In how many lines of the records does "scheme" appear? Answer with one number.

--- Data for analysis Enclosed Below ---

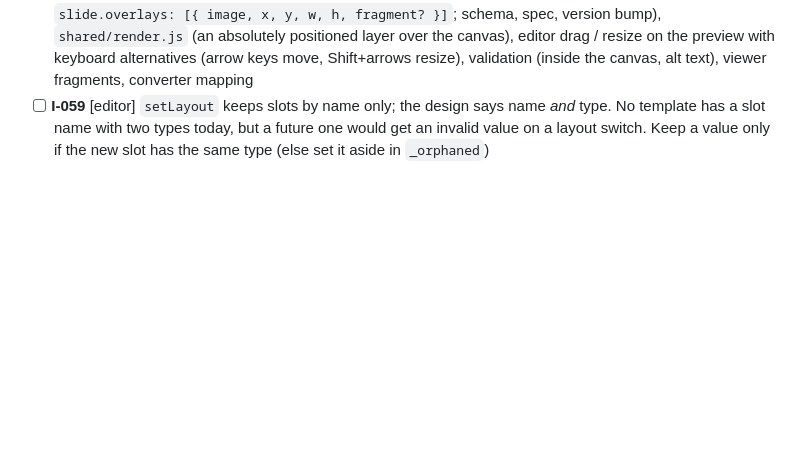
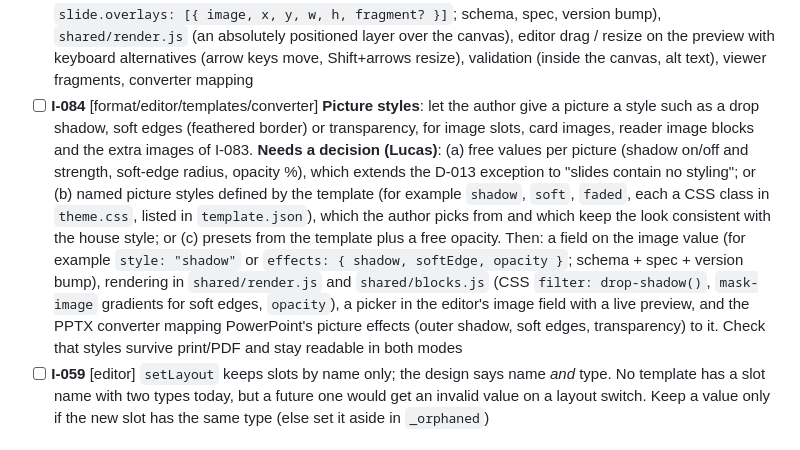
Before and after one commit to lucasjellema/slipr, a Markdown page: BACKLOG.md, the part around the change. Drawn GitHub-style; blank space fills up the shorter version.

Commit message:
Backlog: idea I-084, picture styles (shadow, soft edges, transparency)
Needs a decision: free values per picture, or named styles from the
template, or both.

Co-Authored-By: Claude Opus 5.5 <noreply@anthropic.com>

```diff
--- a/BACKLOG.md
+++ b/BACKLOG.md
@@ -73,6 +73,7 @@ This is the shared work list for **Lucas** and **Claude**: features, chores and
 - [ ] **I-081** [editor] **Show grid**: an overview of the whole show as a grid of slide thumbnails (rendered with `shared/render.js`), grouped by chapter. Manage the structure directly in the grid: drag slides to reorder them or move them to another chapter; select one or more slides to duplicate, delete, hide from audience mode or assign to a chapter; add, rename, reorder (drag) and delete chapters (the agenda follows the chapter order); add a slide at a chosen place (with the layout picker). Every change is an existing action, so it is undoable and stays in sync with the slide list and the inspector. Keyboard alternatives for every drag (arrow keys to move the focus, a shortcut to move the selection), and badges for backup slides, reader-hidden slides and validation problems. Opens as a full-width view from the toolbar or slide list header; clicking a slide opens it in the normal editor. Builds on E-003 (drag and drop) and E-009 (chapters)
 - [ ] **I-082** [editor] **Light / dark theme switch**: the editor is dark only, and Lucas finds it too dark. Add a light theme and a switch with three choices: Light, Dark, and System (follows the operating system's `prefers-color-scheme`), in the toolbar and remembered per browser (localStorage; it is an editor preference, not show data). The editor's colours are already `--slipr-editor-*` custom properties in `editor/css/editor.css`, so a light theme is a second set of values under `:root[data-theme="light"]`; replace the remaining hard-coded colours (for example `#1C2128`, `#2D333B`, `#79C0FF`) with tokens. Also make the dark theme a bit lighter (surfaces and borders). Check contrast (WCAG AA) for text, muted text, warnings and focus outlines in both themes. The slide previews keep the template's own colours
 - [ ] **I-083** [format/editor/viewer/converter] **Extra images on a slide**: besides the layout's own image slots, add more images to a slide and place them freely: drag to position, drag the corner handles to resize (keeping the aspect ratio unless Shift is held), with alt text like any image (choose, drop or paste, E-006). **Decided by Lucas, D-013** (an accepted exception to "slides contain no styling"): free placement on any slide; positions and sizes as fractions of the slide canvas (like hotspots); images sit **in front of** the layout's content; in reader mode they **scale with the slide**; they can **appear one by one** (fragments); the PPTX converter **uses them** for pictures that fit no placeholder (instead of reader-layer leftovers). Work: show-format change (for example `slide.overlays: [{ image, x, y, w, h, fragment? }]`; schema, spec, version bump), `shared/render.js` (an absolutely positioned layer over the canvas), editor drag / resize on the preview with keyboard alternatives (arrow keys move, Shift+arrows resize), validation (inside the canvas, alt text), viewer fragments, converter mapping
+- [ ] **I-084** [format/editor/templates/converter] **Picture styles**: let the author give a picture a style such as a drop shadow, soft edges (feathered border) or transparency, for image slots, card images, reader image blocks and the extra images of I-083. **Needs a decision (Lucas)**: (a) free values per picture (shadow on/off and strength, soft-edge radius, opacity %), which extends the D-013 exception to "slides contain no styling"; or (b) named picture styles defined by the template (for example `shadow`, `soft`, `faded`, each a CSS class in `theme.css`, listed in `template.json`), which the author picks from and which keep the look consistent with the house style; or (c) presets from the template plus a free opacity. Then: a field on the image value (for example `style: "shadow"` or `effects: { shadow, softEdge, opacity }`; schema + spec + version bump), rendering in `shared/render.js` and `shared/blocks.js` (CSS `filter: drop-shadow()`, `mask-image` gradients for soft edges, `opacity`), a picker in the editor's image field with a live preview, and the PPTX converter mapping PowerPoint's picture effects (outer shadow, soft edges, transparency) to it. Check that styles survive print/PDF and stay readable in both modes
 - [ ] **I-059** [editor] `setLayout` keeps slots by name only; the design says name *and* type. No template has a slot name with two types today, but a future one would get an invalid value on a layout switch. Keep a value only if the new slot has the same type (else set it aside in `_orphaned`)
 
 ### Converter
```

--- End of Enclosed Data for analysis ---
--- Data for analysis Enclosed Below ---

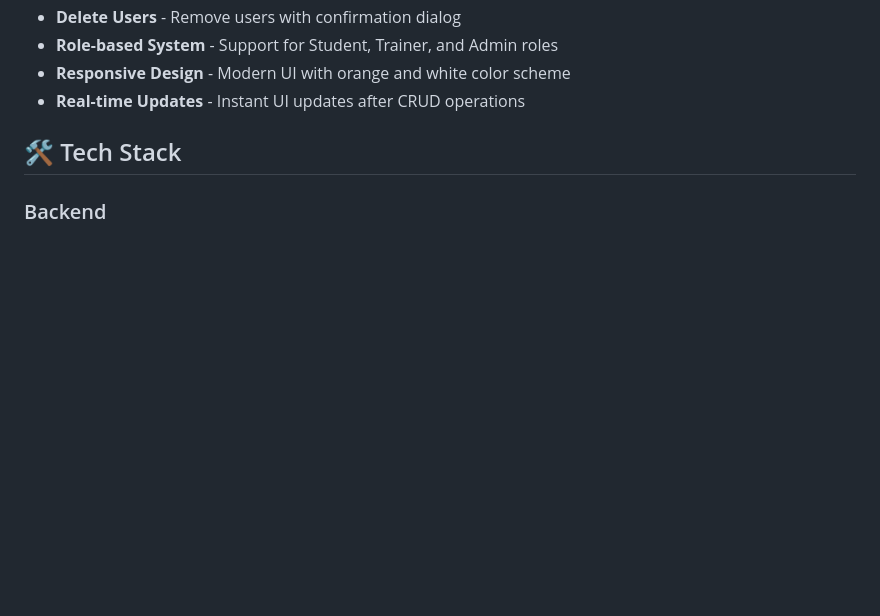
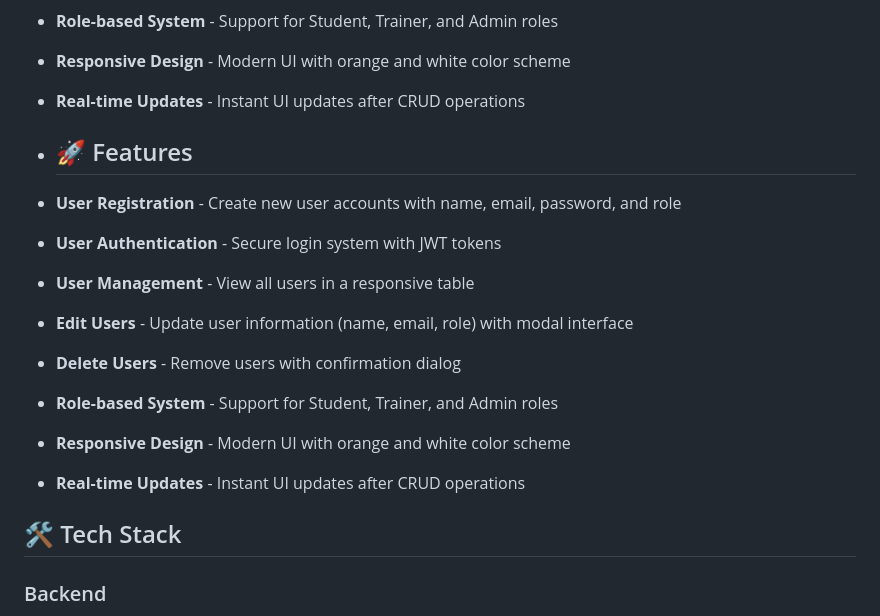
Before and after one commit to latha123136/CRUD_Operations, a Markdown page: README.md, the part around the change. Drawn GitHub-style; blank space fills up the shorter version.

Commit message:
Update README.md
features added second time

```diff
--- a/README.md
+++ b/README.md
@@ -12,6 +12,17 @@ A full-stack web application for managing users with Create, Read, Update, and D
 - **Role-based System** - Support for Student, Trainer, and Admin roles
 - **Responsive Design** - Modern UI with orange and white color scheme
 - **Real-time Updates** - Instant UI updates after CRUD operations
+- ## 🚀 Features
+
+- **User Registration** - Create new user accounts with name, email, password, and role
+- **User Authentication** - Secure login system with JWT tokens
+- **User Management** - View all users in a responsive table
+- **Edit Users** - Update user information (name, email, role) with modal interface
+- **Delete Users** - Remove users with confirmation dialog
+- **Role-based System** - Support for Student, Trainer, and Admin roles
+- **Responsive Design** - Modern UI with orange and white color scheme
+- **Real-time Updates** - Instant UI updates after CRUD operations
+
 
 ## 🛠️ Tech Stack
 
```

--- End of Enclosed Data for analysis ---

> _Task response_
3